Go The Extra Mile! Meet with other writers and work on your pitches together. Don’t wait for opportunities to arise. Create them yourself. You are the master of your destiny. Screenwriting success comes to those who take the initiative. Join a local screenwriting group. If there isn’t one, use social media to find other writers in your area and create one.
WHAT YOU CAN DO A MINUTE BEFORE
You’ve been let into the Waiting Area, and the bell is about to ring to launch your pitch. Here’s what you can do:
11. Relax. This pitch isn’t the whole world. The worst that can happen is the executive says no. You have no deal now, so you have nothing to lose.
12. Pop a mint in your mouth. Obvious reasons.
13. Body language. Does the exec look bored? Anxious? Tired? When it’s your turn to pitch, adjust your energy level to engage with her.
Go The Extra Mile! Don’t fixate on your pitch. The goal of your five-minute meeting is to build a relationship with the executive. The road to a script sale is a marathon, not a sprint. Whether your script is a good match for the executive or not, your personality, professionalism, demeanor, and confidence will impact your ability to build a professional relationship as much as your talent.
14. Don’t overestimate the exec. Remember, that exec across from you is just a person who has made a career telling stories. You have a story. Tell it.
15. Be concise. You have five minutes for your meeting, but there needs to be room for questions and small talk. If you can start your conversation with a 1-minute pitch, that’s good. With a 30-second pitch, even better. Try to get it down to 10 words. If those ten words result in the exec saying, “Tell me more,” they’ve done their job.

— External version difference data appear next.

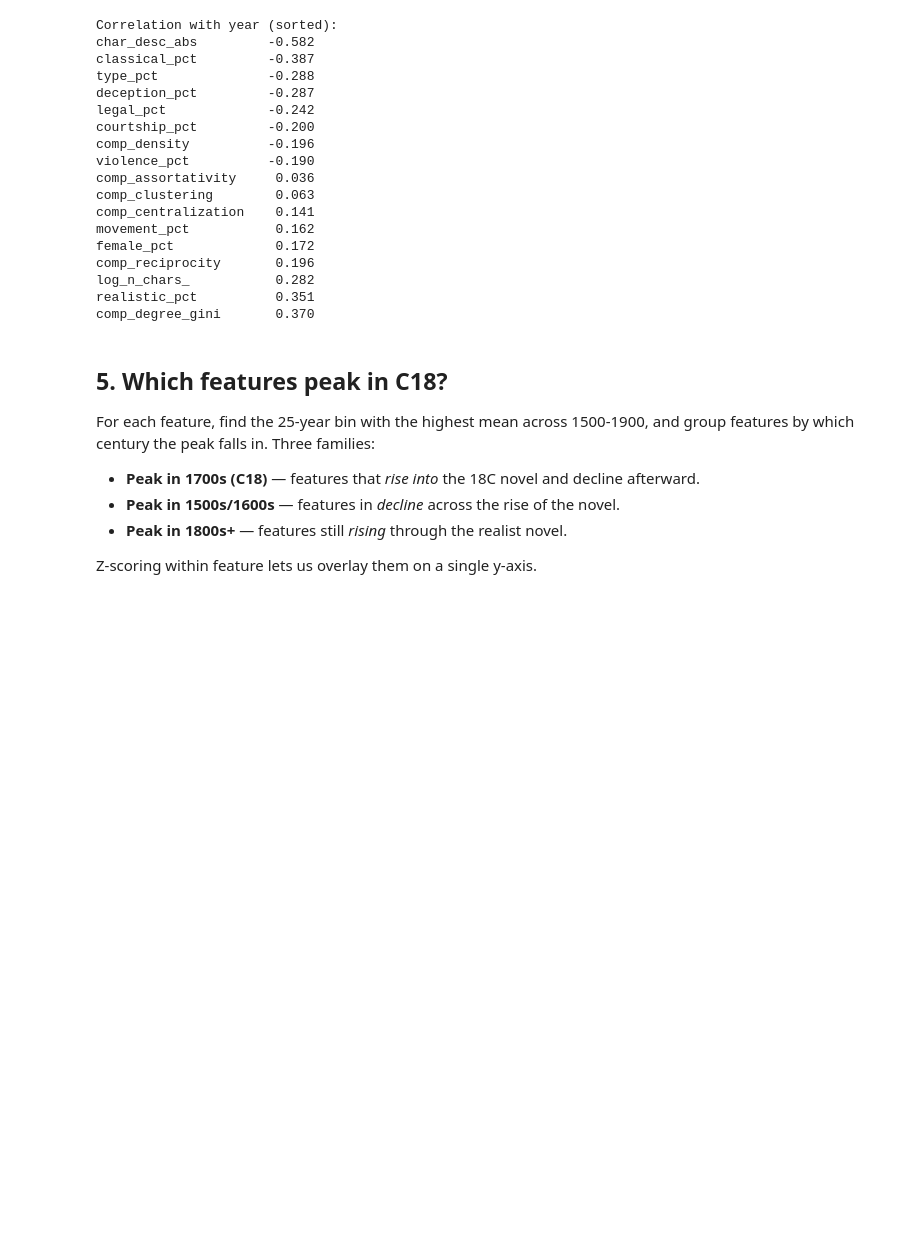
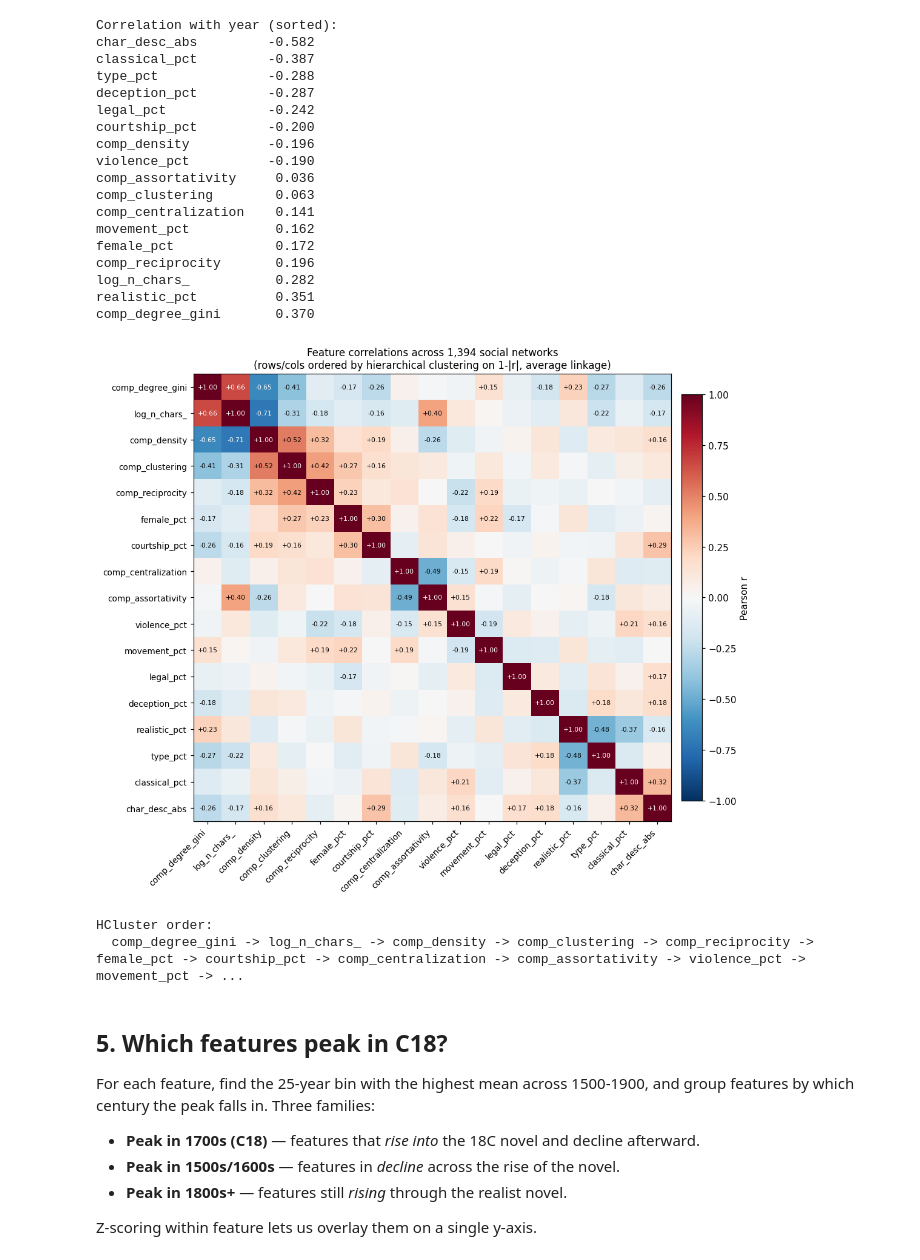
Before and after one commit to quadrismegistus/abstraction, a Jupyter notebook: notebooks/15-character-naming.ipynb, the cells around one changed output. Saved outputs shown, nothing was run; the diff lists cells and outputs as text; code cells hidden in the pictures; blank space fills up the shorter version.

```diff
--- a/notebooks/15-character-naming.ipynb
+++ b/notebooks/15-character-naming.ipynb
@@ -311,6 +311,47 @@ comp_reciprocity       0.196
 log_n_chars_           0.282
 realistic_pct          0.351
 comp_degree_gini       0.370
+# %%
+# Hierarchical clustering on the same correlation matrix.
+# Distance = 1 - |r| so strongly anti-correlated features cluster together
+# with strongly correlated ones (both signal "feature pair varies in tandem,
+# just opposite signs"). Average linkage keeps the dendrogram interpretable.
+
+from scipy.cluster.hierarchy import linkage, leaves_list
+from scipy.spatial.distance import squareform
+
+M_full = df[feat_corr].corr()
+D = 1 - np.abs(M_full.values)
+np.fill_diagonal(D, 0)
+Z = linkage(squareform(D, checks=False), method='average')
+order_hc = [feat_corr[i] for i in leaves_list(Z)]
+M_hc = M_full.loc[order_hc, order_hc]
+
+fig, ax = plt.subplots(figsize=(10, 8.5))
+im = ax.imshow(M_hc.values, cmap='RdBu_r', vmin=-1, vmax=1, aspect='auto')
+ax.set_xticks(range(len(order_hc)))
+ax.set_yticks(range(len(order_hc)))
+ax.set_xticklabels(order_hc, rotation=45, ha='right', fontsize=9)
+ax.set_yticklabels(order_hc, fontsize=9)
+for i in range(len(order_hc)):
+    for j in range(len(order_hc)):
+        v = M_hc.values[i, j]
+        if abs(v) >= 0.15:
+            ax.text(j, i, f'{v:+.2f}', ha='center', va='center',
+                    color='white' if abs(v) > 0.55 else 'black', fontsize=7)
+fig.colorbar(im, ax=ax, fraction=0.04, pad=0.02, label='Pearson r')
+ax.set_title('Feature correlations across 1,394 social networks\n(rows/cols ordered by hierarchical clustering on 1-|r|, average linkage)',
+             fontsize=11)
+fig.tight_layout()
+fig.savefig('../figures/sn_feature_correlation_hclust.png', bbox_inches='tight')
+fig.savefig(os.path.join(DROPBOX_FIGS, 'sn_feature_correlation_hclust.png'),
+            bbox_inches='tight', dpi=300)
+plt.show()
+print(f'\nHCluster order:\n  {" -> ".join(order_hc)}')
+# %% [output]
+[figure, added]
+HCluster order:
+  comp_degree_gini -> log_n_chars_ -> comp_density -> comp_clustering -> comp_reciprocity -> female_pct -> courtship_pct -> comp_centralization -> comp_assortativity -> violence_pct -> movement_pct -> ...
 # %% [markdown]
 ## 5. Which features peak in C18?
 
```
Also changed, not shown: parts of 1 cell of this notebook, 1 other file.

16. Once she says yes, all she can do is say no. Thank her, shake her hand, remember to get contact info, and head to your next queue. If it’s a long one, take the time to email your script right then and there.

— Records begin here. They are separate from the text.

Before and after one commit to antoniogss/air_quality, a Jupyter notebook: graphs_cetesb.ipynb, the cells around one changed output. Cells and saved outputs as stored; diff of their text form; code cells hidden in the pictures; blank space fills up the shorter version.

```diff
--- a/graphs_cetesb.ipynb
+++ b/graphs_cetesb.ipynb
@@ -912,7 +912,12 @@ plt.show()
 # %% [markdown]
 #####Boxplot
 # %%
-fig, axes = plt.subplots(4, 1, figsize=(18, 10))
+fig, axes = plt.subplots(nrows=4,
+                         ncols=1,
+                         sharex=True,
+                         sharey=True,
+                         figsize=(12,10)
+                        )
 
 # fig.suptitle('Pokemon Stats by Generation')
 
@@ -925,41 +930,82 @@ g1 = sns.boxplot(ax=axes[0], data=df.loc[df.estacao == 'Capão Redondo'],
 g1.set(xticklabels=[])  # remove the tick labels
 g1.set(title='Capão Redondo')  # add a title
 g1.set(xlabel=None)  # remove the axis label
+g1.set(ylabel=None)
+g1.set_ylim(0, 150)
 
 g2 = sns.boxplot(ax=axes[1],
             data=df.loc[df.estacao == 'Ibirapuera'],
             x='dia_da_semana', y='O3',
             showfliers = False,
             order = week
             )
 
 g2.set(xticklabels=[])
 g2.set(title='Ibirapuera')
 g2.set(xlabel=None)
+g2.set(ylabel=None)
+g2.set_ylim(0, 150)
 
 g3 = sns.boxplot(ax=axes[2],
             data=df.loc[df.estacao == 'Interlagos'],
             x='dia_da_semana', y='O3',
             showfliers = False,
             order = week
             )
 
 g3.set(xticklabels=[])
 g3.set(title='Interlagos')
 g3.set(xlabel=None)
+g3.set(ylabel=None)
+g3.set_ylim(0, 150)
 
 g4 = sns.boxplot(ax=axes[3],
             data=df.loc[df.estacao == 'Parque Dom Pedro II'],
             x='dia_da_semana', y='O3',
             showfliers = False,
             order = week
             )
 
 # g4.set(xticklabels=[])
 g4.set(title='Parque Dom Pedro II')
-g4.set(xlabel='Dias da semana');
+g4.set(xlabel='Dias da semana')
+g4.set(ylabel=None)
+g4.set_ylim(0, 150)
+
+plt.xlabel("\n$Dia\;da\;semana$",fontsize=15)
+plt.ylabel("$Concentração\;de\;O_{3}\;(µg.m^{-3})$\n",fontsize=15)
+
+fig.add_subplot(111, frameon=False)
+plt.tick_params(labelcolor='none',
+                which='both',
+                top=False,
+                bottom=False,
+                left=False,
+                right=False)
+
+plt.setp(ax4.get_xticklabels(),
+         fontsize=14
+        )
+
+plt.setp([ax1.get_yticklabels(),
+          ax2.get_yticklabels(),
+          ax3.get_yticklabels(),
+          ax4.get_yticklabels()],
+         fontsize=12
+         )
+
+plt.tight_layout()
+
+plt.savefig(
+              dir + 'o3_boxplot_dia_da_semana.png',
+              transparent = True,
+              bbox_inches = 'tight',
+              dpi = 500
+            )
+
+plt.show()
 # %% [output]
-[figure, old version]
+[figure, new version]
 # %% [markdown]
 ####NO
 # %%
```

Go The Extra Mile! Ask the executive about herself. What does she want to produce? Why did she get into the business in the first place? Favorite movies/TV shows? Taking interest in the executive is a much more effective way to build a relationship than a wall-to-wall hard sell on your script.

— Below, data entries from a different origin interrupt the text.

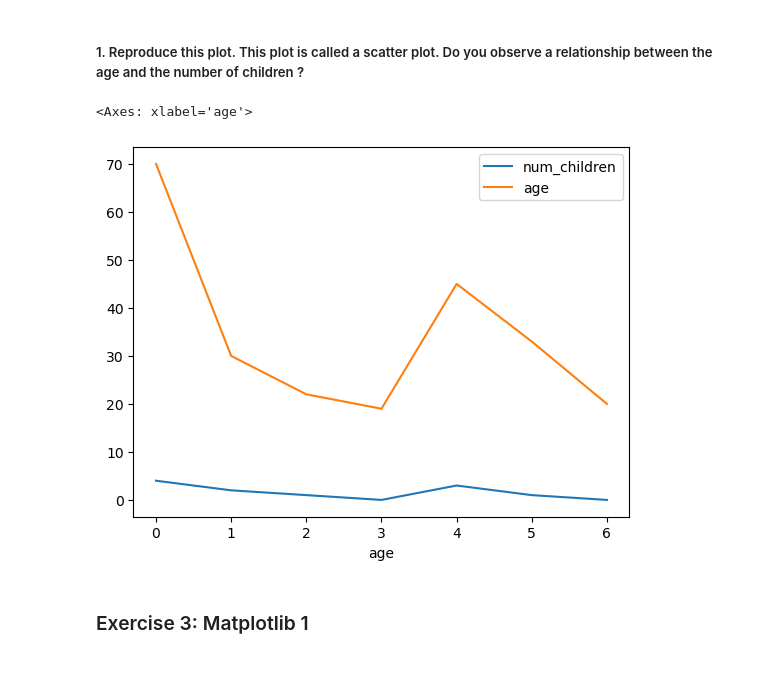
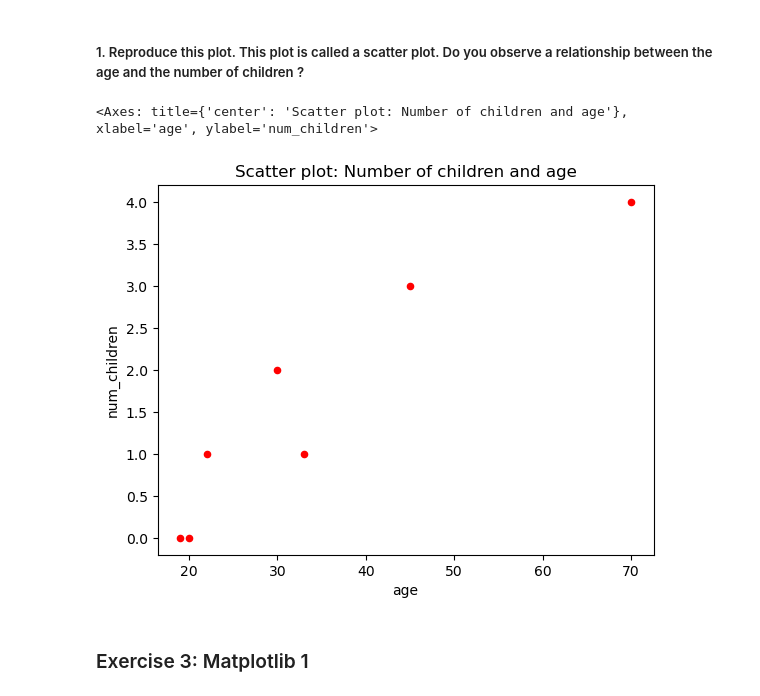
Before and after one commit to coulou800/piscine-ai, a Jupyter notebook: Visualizations-Notebook.ipynb, the cells around one changed output. Cells and saved outputs as stored; diff of their text form; code cells hidden in the pictures; blank space fills up the shorter version.

```diff
--- a/Visualizations-Notebook.ipynb
+++ b/Visualizations-Notebook.ipynb
@@ -69,9 +68,15 @@ df
 # %% [markdown]
 ##### 1. Reproduce this plot. This plot is called a scatter plot. Do you observe a relationship between the age and the number of children ?
 # %%
-df[["num_children","age"]].plot(xlabel="age",ylabel="num_children")
+df[["num_children","age"]].plot(xlabel="age",
+ylabel="num_children",
+kind="scatter",
+x="age",
+y="num_children",
+color="red",
+title="Scatter plot: Number of children and age")
 # %% [output]
-<Axes: xlabel='age'>
+<Axes: title={'center': 'Scatter plot: Number of children and age'}, xlabel='age', ylabel='num_children'>
-[figure, old version]
+[figure, new version]
 # %% [markdown]
 ### Exercise 3: Matplotlib 1
```
Also changed, not shown: parts of 17 cells of this notebook.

WHAT YOU CAN DO AFTER YOUR PITCH
17. Send the script to everyone who requested it. You would be surprised how many writers chicken out, plagued by self-doubt. If you pitched a script that’s ready to go, then let it go. If not, then get it ready and send it when it is. But don’t let a script request evaporate.
18. Follow up six weeks later. If you haven’t heard back, a polite follow-up is appropriate, but don’t act entitled or angry.
19. Be open to notes. Writing is solitary, but filmmaking is collaborative. A producer must juggle a long list of conflicting priorities. If she makes a suggestion you disagree with, politely ask the motivation for the change and suggest an alternate solution to achieve the same goal.
20. Keep on writing. You don’t want to be a one-and-done writer. Agents will want to represent a writer who can earn them more than just the one commission. Producers, if they like your material, will want more as you become less of a risk. A writer writes. Don’t just sit around waiting for your ship to come in. You go get some lumber and build your own ship.
Go The Extra Mile! Stay in contact. For everyone you met, every business card you collected, create a Google Alert. Google will send you updates on each of your contacts: When they have sold a script, appeared at a charity function, gotten an agent, changed jobs… the list goes on. Every update gives you an opportunity to strengthen the relationship. Congratulate them on their marriage. Cheer along with them when their favorite team wins a championship. Chat about the latest Star Wars movie, whether the exec is involved with the project or not.
Above all, be professional and courteous, always. A producer isn’t just looking for quality writing, she will be looking for a quality person who writes. Becoming a professional screenwriter is akin to entering a culture you may not be familiar with. The best way to be welcomed is to be welcoming, and the best way to receive favors is to do them. Good luck, and keep on writing!